None of Blackford’s questions were particularly difficult, but based on the responses given in the interview, Vice Mayor Wu seems to be positive and curious, with a touch of frustration at times. He appears to be enjoying his new role as vice mayor and is excited about learning how the city works and how things are run.

This role is interesting, it’s not super well defined. Vice mayor is a misnomer, I don’t work in the administration and I don’t work for the mayor. It should be called council president, but even in that role, different vice-mayors have taken the role differently, hands on or hands off. I am a more hands on model

Dan Wu, referring to his role as Vice mayor

He is surprised at how much of the job is relational, involving informal conversations with colleagues, and how he has had to adjust his schedule to accommodate these interactions. He also shows a willingness to deal with unexpected situations, such as the LexPark issue and the windstorm, and to disseminate information on social media.

How much of this job is relational and how much of this job is kind of all the informal little conversations …like James (Brown) walking by and giving me a note on something we talked about two days ago, us constantly popping by each other’s offices, running things by each other, that’s been really interesting. For me in terms of managing my capacity in my schedule, building in enough gaps in my schedule to allow for all of that kind of informal, constant conversations.

Dan Wu on the nature of his job

He acknowledged the limitations of the city’s resources and the criticism that comes with the job, but he seems to be handling it well and working to educate people about the legislative process. While he admits to being frustrated with the slow pace of government, he seems committed to transparency and building trust with the public.

However, one moment in the interview did come across as potentially problematic when Wu rolled out his new nickname for the unwashed taxpayer of Lexington: “Civilian Dan“.

The only difference there is as a legislator, I want to make sure whatever we do is impactful, enforceable, fundable and not end up being challenged and defeated in the courts or in the states or somewhere else. I want it to be solid. That’s the difference and civilian Dan doesn’t know what all those parameters are.

Dan Wu, referring to working with his constituents

Wu actually has a point here, but referring to taxpayers as “civilian Dan” could be seen as condescending or dismissive, as it reduces individuals to a label rather than acknowledging their individuality and contributions. Additionally, using a term like “civilian” implies that there is a hierarchy or division between those who are part of the government and those who are not, which may not be desirable for a democratic society.

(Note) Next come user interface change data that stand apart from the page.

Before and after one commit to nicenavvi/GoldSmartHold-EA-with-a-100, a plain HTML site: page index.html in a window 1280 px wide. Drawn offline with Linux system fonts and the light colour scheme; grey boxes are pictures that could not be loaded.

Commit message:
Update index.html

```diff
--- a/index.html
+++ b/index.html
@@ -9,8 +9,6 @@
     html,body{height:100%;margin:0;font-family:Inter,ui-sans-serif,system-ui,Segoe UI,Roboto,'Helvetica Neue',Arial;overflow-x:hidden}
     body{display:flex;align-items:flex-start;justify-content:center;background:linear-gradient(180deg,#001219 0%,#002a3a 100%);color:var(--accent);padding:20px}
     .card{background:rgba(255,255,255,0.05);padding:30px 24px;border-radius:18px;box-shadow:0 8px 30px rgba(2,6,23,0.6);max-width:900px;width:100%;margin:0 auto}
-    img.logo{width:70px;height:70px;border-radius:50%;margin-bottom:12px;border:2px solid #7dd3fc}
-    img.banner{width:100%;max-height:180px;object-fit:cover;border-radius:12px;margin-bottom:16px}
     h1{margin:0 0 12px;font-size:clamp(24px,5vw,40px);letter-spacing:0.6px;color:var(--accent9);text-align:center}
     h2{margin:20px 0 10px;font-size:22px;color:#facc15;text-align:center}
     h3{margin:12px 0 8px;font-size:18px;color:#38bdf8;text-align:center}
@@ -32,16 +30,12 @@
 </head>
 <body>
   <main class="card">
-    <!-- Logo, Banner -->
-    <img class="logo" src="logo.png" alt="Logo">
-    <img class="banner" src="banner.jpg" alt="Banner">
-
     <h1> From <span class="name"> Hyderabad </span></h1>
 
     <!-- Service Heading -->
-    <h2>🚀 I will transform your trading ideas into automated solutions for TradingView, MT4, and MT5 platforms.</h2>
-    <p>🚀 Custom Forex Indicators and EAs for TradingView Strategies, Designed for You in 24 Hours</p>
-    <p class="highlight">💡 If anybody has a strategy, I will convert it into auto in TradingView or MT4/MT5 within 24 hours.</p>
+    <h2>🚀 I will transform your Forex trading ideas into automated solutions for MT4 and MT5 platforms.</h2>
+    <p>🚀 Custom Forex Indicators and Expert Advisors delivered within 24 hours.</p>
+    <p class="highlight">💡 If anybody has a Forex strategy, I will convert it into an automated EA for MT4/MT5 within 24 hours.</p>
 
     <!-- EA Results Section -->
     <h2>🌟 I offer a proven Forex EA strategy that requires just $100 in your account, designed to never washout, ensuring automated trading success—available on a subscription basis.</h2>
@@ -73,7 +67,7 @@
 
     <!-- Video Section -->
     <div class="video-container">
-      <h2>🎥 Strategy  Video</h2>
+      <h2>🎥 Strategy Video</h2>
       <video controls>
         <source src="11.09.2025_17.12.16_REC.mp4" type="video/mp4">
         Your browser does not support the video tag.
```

While Wu still needs to learn to speak respectfully and avoid condescending language that could be perceived as belittling or divisive, overall, he appeared to be optimistic and eager to learn and improve.